You'll hear Carl Wilson at the forefront of Beach Boys hits such as "Good Vibrations," "Darlin," "Wild Honey," and the song that he always stood to sing, even near the end of his life when lung cancer kept him confined to a stool for the rest of a concert. That hit was "God Only Knows." Wilson once described the joy he got from singing it: "I was honored to be able to sing that one. It is so beautifully written, it sings itself. Brian said something like, 'Don't do anything with it. Just sing it real straight. No effort. Take in a breath. Let it go real easy.' I was really grateful to be the one to sing that song. I felt extremely lucky." Read more
1996: Guy Madison, U.S. actor who starred on the TV series "The Adventures of Wild Bill Hickok," dies at 74.
1994: Joseph Cotten, U.S. actor who appeared in such movies as "Citizen Kane," dies at 88.
1994: Jack Kirby, U.S. comic book artist who co-created Captain America and the Hulk, dies at 76.
1993: Arthur Ashe, U.S. tennis star who won three grand slam titles and was then the captain of the U.S. Davis Cup team, dies of AIDS at 49.

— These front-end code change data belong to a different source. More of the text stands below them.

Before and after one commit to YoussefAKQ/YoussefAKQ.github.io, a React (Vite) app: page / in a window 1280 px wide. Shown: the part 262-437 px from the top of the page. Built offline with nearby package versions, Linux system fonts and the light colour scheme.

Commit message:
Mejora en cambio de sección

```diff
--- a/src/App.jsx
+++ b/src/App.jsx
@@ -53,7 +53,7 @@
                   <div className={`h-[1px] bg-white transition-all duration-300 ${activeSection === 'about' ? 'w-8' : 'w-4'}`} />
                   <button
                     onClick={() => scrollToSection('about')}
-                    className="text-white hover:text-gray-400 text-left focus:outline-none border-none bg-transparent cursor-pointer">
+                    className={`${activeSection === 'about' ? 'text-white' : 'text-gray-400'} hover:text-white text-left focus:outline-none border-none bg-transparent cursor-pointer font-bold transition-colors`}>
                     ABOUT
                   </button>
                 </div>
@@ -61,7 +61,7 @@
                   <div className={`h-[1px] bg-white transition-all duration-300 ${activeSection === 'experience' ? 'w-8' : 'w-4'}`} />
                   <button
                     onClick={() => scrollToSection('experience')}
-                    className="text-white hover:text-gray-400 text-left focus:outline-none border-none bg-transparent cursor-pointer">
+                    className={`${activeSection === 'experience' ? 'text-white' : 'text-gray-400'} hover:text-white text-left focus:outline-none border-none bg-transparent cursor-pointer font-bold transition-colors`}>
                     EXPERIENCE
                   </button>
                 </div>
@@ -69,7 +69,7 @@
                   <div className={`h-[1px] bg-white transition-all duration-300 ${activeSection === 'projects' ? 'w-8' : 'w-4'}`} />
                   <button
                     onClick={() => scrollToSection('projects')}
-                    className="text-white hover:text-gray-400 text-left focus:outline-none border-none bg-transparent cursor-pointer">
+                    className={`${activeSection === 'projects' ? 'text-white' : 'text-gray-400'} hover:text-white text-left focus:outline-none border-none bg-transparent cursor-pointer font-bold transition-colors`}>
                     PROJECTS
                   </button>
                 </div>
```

For most of us, legacy has more to do with how we live rather than how we die. A great athlete and trailblazer like Arthur Ashe should be remembered for his amazing achievements and accomplishments during his lifetime, not just for his final year battling AIDS and its accompanying stigma. Read more
1992: Wayde Preston, U.S. actor who had a lead role on the TV series "Colt .45," dies at 62.
1991: Danny Thomas, U.S. actor and comedian who had a long career and is known for the TV series "Make Room for Daddy" and for founding the St. Jude Children's Research Hospital, dies of heart failure at 79.
1990: Jimmy Van Heusen, U.S. composer who co-wrote "Call Me Irresponsible" and who won four Academy awards for best original song, dies at 77.
1976: Vince Guaraldi, U.S. jazz pianist and composer well-known for composing the music for the Charlie Brown TV specials, dies of a heart attack at 47.
If you know the name Vince Guaraldi, you probably associate it with one iconic piece of music. The jazz pianist – with his Vince Guaraldi Trio – composed and performed the theme song for the Charlie Brown animated specials based on the Charles M. Schulz comic strip. The song is a classic, one that brings to mind the whole gang and, especially, Snoopy's exuberant dancing. Read more
1970: Roscoe Karns, U.S. actor who appeared in more than 150 films, dies at 78.
1960: Jesse Belvin, U.S. rhythm and blues singer who had a hit song with "Goodnight My Love," dies in a car accident at 27.
1918: Gustav Klimt, Austrian artist who was a prominent symbolist painter known for his painting "The Kiss," dies at 55.